What is being asked:
Scan the data below. Pull out each line where "CLAUDE" occurs.

Listed records:
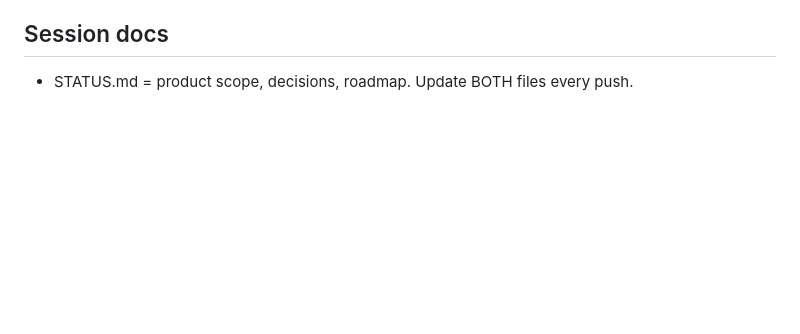
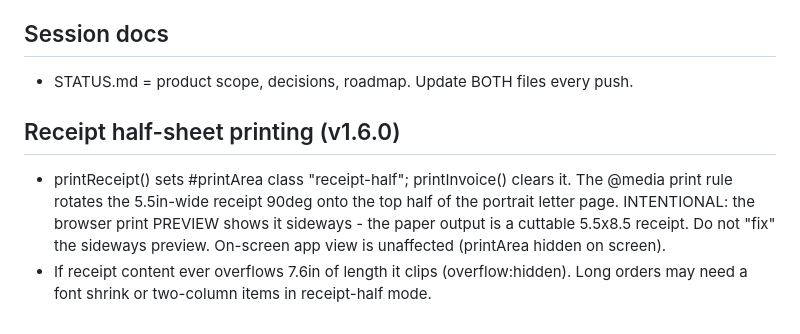
Before and after one commit to crepracon/Merrickville-cookies-delivery-app, a Markdown page: CLAUDE.md, the part around the change. Drawn GitHub-style; blank space fills up the shorter version.

Commit message:
docs: note half-sheet receipt print behavior in CLAUDE.md

```diff
--- a/CLAUDE.md
+++ b/CLAUDE.md
@@ -114,3 +114,12 @@ Fonts only from Google Fonts CDN. Deployed via GitHub Pages.
 
 ## Session docs
 - STATUS.md = product scope, decisions, roadmap. Update BOTH files every push.
+
+## Receipt half-sheet printing (v1.6.0)
+- printReceipt() sets #printArea class "receipt-half"; printInvoice() clears it.
+  The @media print rule rotates the 5.5in-wide receipt 90deg onto the top half
+  of the portrait letter page. INTENTIONAL: the browser print PREVIEW shows it
+  sideways - the paper output is a cuttable 5.5x8.5 receipt. Do not "fix" the
+  sideways preview. On-screen app view is unaffected (printArea hidden on screen).
+- If receipt content ever overflows 7.6in of length it clips (overflow:hidden).
+  Long orders may need a font shrink or two-column items in receipt-half mode.
```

Your solution:
Before and after one commit to crepracon/Merrickville-cookies-delivery-app, a Markdown page: CLAUDE.md, the part around the change. Drawn GitHub-style; blank space fills up the shorter version.
docs: note half-sheet receipt print behavior in CLAUDE.md
--- a/CLAUDE.md
+++ b/CLAUDE.md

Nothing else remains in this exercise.